> **What needs to be done**: Whatever the records say, set them down exactly.

[Version comparison data]

◆ ◆ ◆ ◆ ◆

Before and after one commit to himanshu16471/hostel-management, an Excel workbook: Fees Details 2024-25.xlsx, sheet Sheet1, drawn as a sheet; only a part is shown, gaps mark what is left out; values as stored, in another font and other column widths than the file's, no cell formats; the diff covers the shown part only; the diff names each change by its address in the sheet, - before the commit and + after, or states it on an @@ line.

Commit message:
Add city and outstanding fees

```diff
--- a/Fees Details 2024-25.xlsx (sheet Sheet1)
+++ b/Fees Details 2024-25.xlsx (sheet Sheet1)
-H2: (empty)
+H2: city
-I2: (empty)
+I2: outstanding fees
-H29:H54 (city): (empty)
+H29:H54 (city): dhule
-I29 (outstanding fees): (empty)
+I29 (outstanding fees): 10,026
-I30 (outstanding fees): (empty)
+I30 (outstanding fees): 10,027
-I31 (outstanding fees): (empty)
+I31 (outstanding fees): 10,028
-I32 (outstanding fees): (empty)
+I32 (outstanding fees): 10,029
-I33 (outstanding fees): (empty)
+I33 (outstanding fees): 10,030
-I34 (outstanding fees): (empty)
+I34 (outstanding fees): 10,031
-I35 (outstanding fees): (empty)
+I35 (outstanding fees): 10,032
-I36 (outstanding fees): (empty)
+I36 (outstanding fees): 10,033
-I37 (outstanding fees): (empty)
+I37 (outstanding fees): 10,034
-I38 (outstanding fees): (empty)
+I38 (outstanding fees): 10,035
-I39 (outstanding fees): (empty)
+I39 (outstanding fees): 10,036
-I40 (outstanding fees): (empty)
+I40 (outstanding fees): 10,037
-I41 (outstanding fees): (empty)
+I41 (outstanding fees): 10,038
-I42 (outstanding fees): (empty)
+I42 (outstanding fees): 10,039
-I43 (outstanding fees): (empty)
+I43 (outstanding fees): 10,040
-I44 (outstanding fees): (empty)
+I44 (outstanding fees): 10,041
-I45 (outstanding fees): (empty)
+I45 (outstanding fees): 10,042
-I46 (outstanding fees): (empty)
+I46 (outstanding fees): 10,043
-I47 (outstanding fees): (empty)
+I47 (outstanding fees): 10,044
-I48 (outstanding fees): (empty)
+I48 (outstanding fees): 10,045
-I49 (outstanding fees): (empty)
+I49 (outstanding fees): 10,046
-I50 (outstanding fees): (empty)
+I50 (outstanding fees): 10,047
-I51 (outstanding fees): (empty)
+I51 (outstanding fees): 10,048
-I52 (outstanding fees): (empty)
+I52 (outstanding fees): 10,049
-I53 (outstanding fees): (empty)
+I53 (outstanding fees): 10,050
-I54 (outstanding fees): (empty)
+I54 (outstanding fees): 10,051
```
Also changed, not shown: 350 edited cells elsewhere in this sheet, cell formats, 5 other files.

◆ ◆ ◆ ◆ ◆

> **Exercise answer**:
Before and after one commit to himanshu16471/hostel-management, an Excel workbook: Fees Details 2024-25.xlsx, sheet Sheet1, drawn as a sheet; only a part is shown, gaps mark what is left out; values as stored, in another font and other column widths than the file's, no cell formats; the diff covers the shown part only; the diff names each change by its address in the sheet, - before the commit and + after, or states it on an @@ line.

Commit message:
Add city and outstanding fees

```diff
--- a/Fees Details 2024-25.xlsx (sheet Sheet1)
+++ b/Fees Details 2024-25.xlsx (sheet Sheet1)
-H2: (empty)
+H2: city
-I2: (empty)
+I2: outstanding fees
-H29:H54 (city): (empty)
+H29:H54 (city): dhule
-I29 (outstanding fees): (empty)
+I29 (outstanding fees): 10,026
-I30 (outstanding fees): (empty)
+I30 (outstanding fees): 10,027
-I31 (outstanding fees): (empty)
+I31 (outstanding fees): 10,028
-I32 (outstanding fees): (empty)
+I32 (outstanding fees): 10,029
-I33 (outstanding fees): (empty)
+I33 (outstanding fees): 10,030
-I34 (outstanding fees): (empty)
+I34 (outstanding fees): 10,031
-I35 (outstanding fees): (empty)
+I35 (outstanding fees): 10,032
-I36 (outstanding fees): (empty)
+I36 (outstanding fees): 10,033
-I37 (outstanding fees): (empty)
+I37 (outstanding fees): 10,034
-I38 (outstanding fees): (empty)
+I38 (outstanding fees): 10,035
-I39 (outstanding fees): (empty)
+I39 (outstanding fees): 10,036
-I40 (outstanding fees): (empty)
+I40 (outstanding fees): 10,037
-I41 (outstanding fees): (empty)
+I41 (outstanding fees): 10,038
-I42 (outstanding fees): (empty)
+I42 (outstanding fees): 10,039
-I43 (outstanding fees): (empty)
+I43 (outstanding fees): 10,040
-I44 (outstanding fees): (empty)
+I44 (outstanding fees): 10,041
-I45 (outstanding fees): (empty)
+I45 (outstanding fees): 10,042
-I46 (outstanding fees): (empty)
+I46 (outstanding fees): 10,043
-I47 (outstanding fees): (empty)
+I47 (outstanding fees): 10,044
-I48 (outstanding fees): (empty)
+I48 (outstanding fees): 10,045
-I49 (outstanding fees): (empty)
+I49 (outstanding fees): 10,046
-I50 (outstanding fees): (empty)
+I50 (outstanding fees): 10,047
-I51 (outstanding fees): (empty)
+I51 (outstanding fees): 10,048
-I52 (outstanding fees): (empty)
+I52 (outstanding fees): 10,049
-I53 (outstanding fees): (empty)
+I53 (outstanding fees): 10,050
-I54 (outstanding fees): (empty)
+I54 (outstanding fees): 10,051
```
Also changed, not shown: 350 edited cells elsewhere in this sheet, cell formats, 5 other files.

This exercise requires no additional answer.